Toronto, ON – August 26, 2004 – Seven cancer research projects designed to speed the development of promising new cancer treatments have received a $3.1 million boost from the Ontario Cancer Research Network (OCRN).

“These projects have good potential to lead to new agents and better treatments for cancer,” says Bob Phillips, president and chief executive officer, OCRN.

The funding includes:

– $592,890 for Dr David Spaner at Sunnybrook and Women’s College Health Sciences Centre to lead a study on how to make better vaccines to combat leukemia.

– $537,600 for Dr Alejandro Jadad at the University Health Network to create an Internet-based collaborative community to encourage patient participation in cancer clinical trials.

– $526,560 for Dr Ming Sound Tsao at the University Health Network to study whether genetic and protein biomarkers in lung cancer patients can help determine which patients might respond more favourably to a particular type of drug treatment.

– $480,821 for Dr. Jay Wunder at Mount Sinai Hospital to lead a study on the genetic fingerprint of tumours to determine which patients might respond to chemotherapy for childhood bone cancer.

– $414,000 for Dr Mark Minden at the University Health Network to lead a study on whether combining different drugs can improve chemotherapies for leukemia.

– $379,800 for Dr Ian Douglas McGilvray at the University Health Network to lead a study on the genetic connection between chronic liver disease and liver cancer.

– $175,406 for Dr Georg Bjarnason at Sunnybrook and Women’s College Health Sciences Centre to lead a study on melatonin therapy in colon and breast cancer patients.

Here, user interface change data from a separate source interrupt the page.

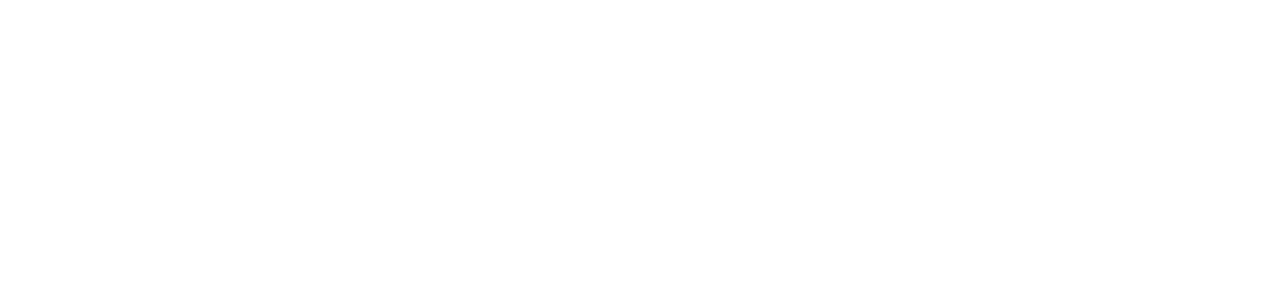
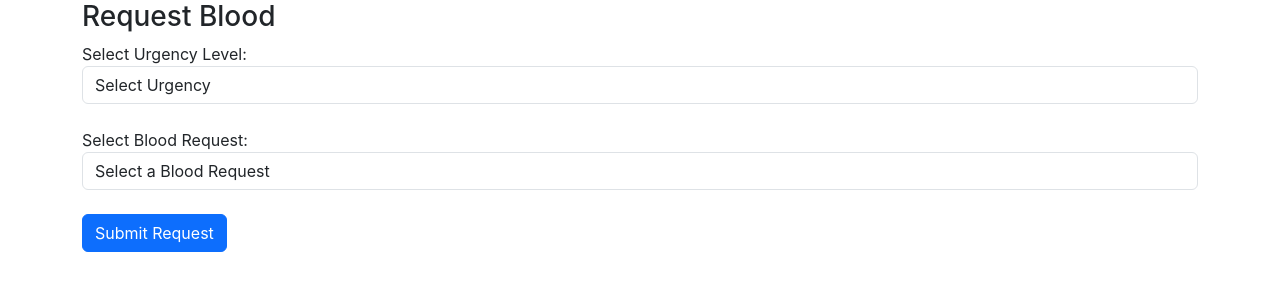
Before and after one commit to sona306/BloodDonation_FE, a React (Create React App) app: page /inventoryconsumer in a window 1280 px wide. Before the commit this address had no page. Shown: the top 300 px of the page. Built offline with nearby package versions, Linux system fonts and the light colour scheme.

Commit message:
admin inven req comp

```diff
--- a/src/App.js
+++ b/src/App.js
@@ -19,6 +19,8 @@ import Consumer from './components/Consumer';
 import SearchDonar from './components/SearchDonar';
 import RequestBlood from './components/RequestBlood';
 import ApproveBloodReq from './components/ApproveBloodReq';
+import InventoryDonar from './components/InventoryDonar';
+import InventoryConsumer from './components/InventoryConsumer';
 
 
 function App() {
@@ -45,6 +47,8 @@ function App() {
         <Route path='/requestblood' element={<RequestBlood/>}/>
         <Route path='/approvebloodreq' element={<ApproveBloodReq/>}/>
 
+        <Route path='/inventorydonar' element={<InventoryDonar/>}/>
+        <Route path='/inventoryconsumer' element={<InventoryConsumer/>}/>
       </Routes>
     </BrowserRouter>
   );
--- a/src/components/Admin.jsx
+++ b/src/components/Admin.jsx
@@ -19,7 +19,8 @@ const Admin = () => {
                     Easily manage all donor requests and approvals in this section. Ensure efficient processing and track the status of each request.
                   </p>
                   <a href="/approvedonationreq" class="btn btn-primary">Pending Donar Request</a><br></br><br></br>
-                  <a href="/viewdonationreq" class="btn btn-primary">View Status</a>
+                  <a href="/viewdonationreq" class="btn btn-primary">View Status</a><br></br><br></br>
+                  <a href="/inventorydonar" class="btn btn-primary">Manage Inventory</a>
                 </div>
               </div><br></br>
 
@@ -31,7 +32,7 @@ const Admin = () => {
                     Easily manage all consumer requests and approvals in this section
                   </p>
                   <a href="/approvebloodreq" class="btn btn-primary">New Blood Request</a><br></br><br></br>
-
+                  <a href="/inventoryconsumer" class="btn btn-primary">Manage Inventory</a><br></br><br></br>
                 </div>
               </div>
 
--- a/src/components/ApproveBloodReq.jsx
+++ b/src/components/ApproveBloodReq.jsx
@@ -79,7 +79,7 @@ const ApproveBloodReq = () => {
                         {requests.map((request, index) => (
                             <li key={index} className="list-group-item">
                                 <strong>Full Name:</strong> {request.fullname}<br />
-                                <strong>Blood Type:</strong> {request.bloodtype}<br />
+                                <strong>Blood Type:</strong> {request.BloodGroup}<br />
                                 <strong>Requested Date:</strong> {new Date(request.requestedDate).toLocaleDateString()}<br />
                                 <strong>Location:</strong> {request.location}<br />
                                 <strong>Amount Required:</strong> {request.Amount} units<br />
--- a/src/components/ConsumerSignup.jsx
+++ b/src/components/ConsumerSignup.jsx
@@ -10,7 +10,7 @@ const ConsumerSignup = () => {
             "fullname":'',
             "dateofbirth":'',
             "gender":'',
-            "bloodtype":'',
+            "BloodGroup":'',
             "phonenumber":'',
             "email":'',
             "homeaddress":'',
@@ -59,7 +59,7 @@ const ConsumerSignup = () => {
 
                             <div className="col col-12 col-sm-6 col-md-6 col-lg-6 col-xl-6 col-xxl-6">
                                 <label htmlFor="" className="form-label">Blood Type</label>
-                                <select name="bloodtype" id="" className="form-control" value={signup.bloodtype} onChange={inputHandler}>
+                                <select name="BloodGroup" id="" className="form-control" value={signup.BloodGroup} onChange={inputHandler}>
                                     <option value="select">------------Select--------------</option>
                                     <option value="A+">A+</option>
                                     <option value="A-">A-</option>
--- a/src/components/DonarSignup.jsx
+++ b/src/components/DonarSignup.jsx
@@ -10,7 +10,7 @@ const DonarSignup = () => {
             "fullname":'',
             "dateofbirth":'',
             "gender":'',
-            "bloodtype":'',
+            "BloodGroup":'',
             "phonenumber":'',
             "email":'',
             "homeaddress":'',
@@ -58,7 +58,7 @@ const DonarSignup = () => {
                             </div>
                             <div className="col col-12 col-sm-6 col-md-6 col-lg-6 col-xl-6 col-xxl-6">
                                 <label htmlFor="" className="form-label">Blood Type</label>
-                                <select name="bloodtype" id="" className="form-control" value={signup.bloodtype} onChange={inputHandler}>
+                                <select name="BloodGroup" id="" className="form-control" value={signup.BloodGroup} onChange={inputHandler}>
                                     <option value="select">------------Select--------------</option>
                                     <option value="A+">A+</option>
                                     <option value="A-">A-</option>
--- /dev/null
+++ b/src/components/InventoryConsumer.jsx
@@ -0,0 +1,114 @@
+import axios from 'axios';
+import React, { useEffect, useState } from 'react'
+
+const InventoryConsumer = () => {
+    const [requests, setRequests] = useState([]); // State for blood requests
+    const [selectedRequest, setSelectedRequest] = useState(null); // State for selected request
+    const [responseMessage, setResponseMessage] = useState(''); // State for response message
+    const [urgency, setUrgency] = useState(''); // State for urgency level
+
+    // Fetch approved blood requests from the backend based on urgency
+    useEffect(() => {
+        const fetchBloodRequests = async () => {
+            if (!urgency) return; // Don't fetch if urgency is not set
+
+            try {
+                const response = await axios.post('http://localhost:8080/admin/bloodRequestsByUrgency', {
+                    urgency // Pass urgency level to the backend
+                }, {
+                    headers: {
+                        "token": sessionStorage.getItem("token"),
+                        "Content-Type": "application/json"
+                    }
+                });
+                setRequests(response.data.requests); // Assuming backend returns an array of approved requests
+            } catch (error) {
+                console.error("Error fetching blood requests:", error);
+                setResponseMessage("Failed to fetch blood requests.");
+            }
+        };
+
+        fetchBloodRequests();
+    }, [urgency]); // Dependency on urgency
+
+    // Handle form submission
+    const handleSubmit = async (e) => {
+        e.preventDefault();
+        if (!selectedRequest) {
+            setResponseMessage("Please select a valid request.");
+            return;
+        }
+
+        const { BloodGroup, Amount } = selectedRequest; // Extract values from selected request
+
+        // Ensure we log what is being submitted
+        console.log("Submitting data:", {
+            BloodGroup,
+            Amount,
+            urgency
+        });
+
+        try {
+            const response = await axios.post("http://localhost:8080/admin/bloodinventoryconsumer", {
+                BloodGroup, // Pass the correct blood group
+                Amount, // Pass the correct amount
+                urgency // Pass the urgency level from state
+            });
+            // Update the response message on successful request
+            setResponseMessage(response.data.message);
+        } catch (error) {
+            // Handle errors and set the response message
+            console.error("Error submitting request:", error);
+            setResponseMessage(error.response?.data?.error || "An error occurred. Please try again.");
+        }
+    };
+
+    return (
+        <div className="container">
+            <h3>Request Blood</h3>
+
+            <div className="form-group">
+                <label>Select Urgency Level:</label>
+                <select className="form-control" value={urgency} onChange={(e) => setUrgency(e.target.value)}>
+                    <option value="">Select Urgency</option>
+                    <option value="Normal">Normal</option>
+                    <option value="Urgent">Urgent</option>
+                    <option value="Critical">Critical</option>
+                </select>
+            </div>
+            <br />
+
+            <form onSubmit={handleSubmit}>
+                <div className="form-group">
+                    <label>Select Blood Request:</label>
+                    <select
+                        className="form-control"
+                        value={selectedRequest ? selectedRequest._id : ''}
+                        onChange={(e) => {
+                            const requestId = e.target.value;
+                            const request = requests.find(req => req._id === requestId);
+                            setSelectedRequest(request || null); // Set the selected request
+                        }}
+                        required
+                    >
+                        <option value="">Select a Blood Request</option>
+                        {requests.map((request) => (
+                            <option key={request._id} value={request._id}>
+                                {request.fullname} - {request.BloodGroup} - {request.Amount} units - ({request.location})
+                            </option>
+                        ))}
+                    </select>
+                </div>
+                <br />
+                <button type="submit" className="btn btn-primary">
+                    Submit Request
+                </button>
+            </form>
+            {responseMessage && (
+                <div className="alert alert-info mt-3">{responseMessage}</div>
+            )}
+        </div>
+    );
+};
+
+export default InventoryConsumer
--- /dev/null
+++ b/src/components/InventoryDonar.jsx
@@ -0,0 +1,103 @@
+import axios from 'axios';
+import React, { useEffect, useState } from 'react'
+
+const InventoryDonar = () => {
+    const [requests, setRequests] = useState([]);
+    const [selectedRequestId, setSelectedRequestId] = useState("");
+    const [amount, setAmount] = useState(1); // State for amount
+    const [responseMessage, setResponseMessage] = useState("");
+    const [totalInventory, setTotalInventory] = useState(null); // State to hold total inventory
+
+    // Fetch approved donation requests from the backend
+    useEffect(() => {
+        const fetchApprovedRequests = async () => {
+            try {
+                const response = await axios.post("http://localhost:8080/admin/getApprovedRequests", {}, {
+                    headers: {
+                        "token": sessionStorage.getItem("token"),
+                        "Content-Type": "application/json"
+                    }
+                });
+                setRequests(response.data.requests); // Assume backend returns an array of approved requests
+            } catch (error) {
+                console.error("Error fetching approved requests:", error);
+            }
+        };
+
+        fetchApprovedRequests();
+    }, []);
+
+    const handleUpdate = async (e) => {
+        e.preventDefault();
+        try {
+            const response = await axios.post(
+                "http://localhost:8080/admin/updateInventoryFromApprovedRequests",
+                {
+                    requestId: selectedRequestId, // ID of the selected request
+                    Amount: amount // Use the amount from the input
+                },
+                {
+                    headers: {
+                        "token": sessionStorage.getItem("token"),
+                        "Content-Type": "application/json"
+                    }
+                }
+            );
+
+            // Update the response message and total inventory
+            setResponseMessage(response.data.message);
+            setTotalInventory(response.data.totalQuantity); // Set the total inventory from response
+        } catch (error) {
+            console.error("Error updating inventory:", error);
+            setResponseMessage(error.response?.data?.message || "An error occurred.");
+        }
+    };
+
+    return (
+        <div className="container">
+            <h3>Update Blood Inventory</h3>
+            <form onSubmit={handleUpdate}>
+                <div className="form-group">
+                    <label>Select Approved Request:</label>
+                    <select
+                        className="form-control"
+                        value={selectedRequestId}
+                        onChange={(e) => setSelectedRequestId(e.target.value)}
+                        required
+                    >
+                        <option value="">Select Request ID</option>
+                        {requests.map((request) => (
+                            <option key={request._id} value={request._id}>
+                                {request._id} - {request.fullname} ({request.BloodGroup}) - {request.Amount} units ({request.location})
+                            </option>
+                        ))}
+                    </select>
+                </div><br />
+                <div className="form-group">
+                    <label>Amount to Add:</label>
+                    <input
+                        type="number"
+                        className="form-control"
+                        value={amount}
+                        onChange={(e) => setAmount(Number(e.target.value))}
+                        min="1" // Ensure a positive number
+                        required
+                    />
+                </div><br />
+                <button type="submit" className="btn btn-primary">
+                    Update Inventory
+                </button>
+            </form>
+            {responseMessage && (
+                <div className="alert alert-info mt-3">{responseMessage}</div>
+            )}
+            {totalInventory !== null && (
+                <div className="alert alert-success mt-3">
+                    Total Inventory for {requests.find(request => request._id === selectedRequestId)?.BloodGroup}: {totalInventory} units
+                </div>
+            )}
+        </div>
+    );
+};
+
+export default InventoryDonar
--- a/src/components/SearchDonar.jsx
+++ b/src/components/SearchDonar.jsx
@@ -1,7 +1,7 @@
 import React, { useState } from 'react';
 
 const SearchDonar = () => {
-    const [bloodType, setBloodType] = useState(''); // State to store blood type input
+    const [BloodGroup, setBloodGroup] = useState(''); // State to store blood type input
     const [donors, setDonors] = useState([]); // State to store fetched donors
     const [error, setError] = useState(''); // State to store error messages
 
@@ -18,7 +18,7 @@ const SearchDonar = () => {
                 headers: {
                     'Content-Type': 'application/json',
                 },
-                body: JSON.stringify({ bloodtype: bloodType }),
+                body: JSON.stringify({ BloodGroup: BloodGroup }),
             });
 
             // Check if the response is OK
@@ -47,15 +47,15 @@ const SearchDonar = () => {
             <h3 className="text-center">Search for Donors</h3>
             <form onSubmit={handleSubmit} className="mb-3">
                 <div className="mb-3">
-                    <label htmlFor="bloodType" className="form-label">Blood Type</label>
+                    <label htmlFor="BloodGroup" className="form-label">Blood Group</label>
                     <select
                         className="form-control"
-                        id="bloodType"
-                        value={bloodType}
-                        onChange={(e) => setBloodType(e.target.value)}
+                        id="BloodGroup"
+                        value={BloodGroup}
+                        onChange={(e) => setBloodGroup(e.target.value)}
                         required
                     >
-                        <option value="">Select blood type</option>
+                        <option value="">Select Blood Group</option>
                         <option value="A+">A+</option>
                         <option value="A-">A-</option>
                         <option value="B+">B+</option>
@@ -78,7 +78,7 @@ const SearchDonar = () => {
                         {donors.map((donor, index) => (
                             <li key={index} className="list-group-item">
                                 <strong>Name:</strong> {donor.fullname}<br />
-                                <strong>Blood Type:</strong> {donor.bloodtype}<br />
+                                <strong>Blood Group:</strong> {donor.BloodGroup}<br />
                                 <strong>Email:</strong> {donor.email}<br />
                                 <strong>Phone Number:</strong> {donor.phonenumber}<br />
                                 <strong>Last Donation Date:</strong> {donor.lastdonationdate}<br />
```
Also changed, not shown: src/components/RequestBlood.jsx (+6 -6 lines).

With this funding, OCRN is providing a total of $19 million in direct support for 43 cancer research projects at 12 sites across Ontario.

The organization’s $56 million cancer research fund targets translational cancer research, which aims to develop promising scientific discoveries into new treatment approaches and test them in a clinical setting.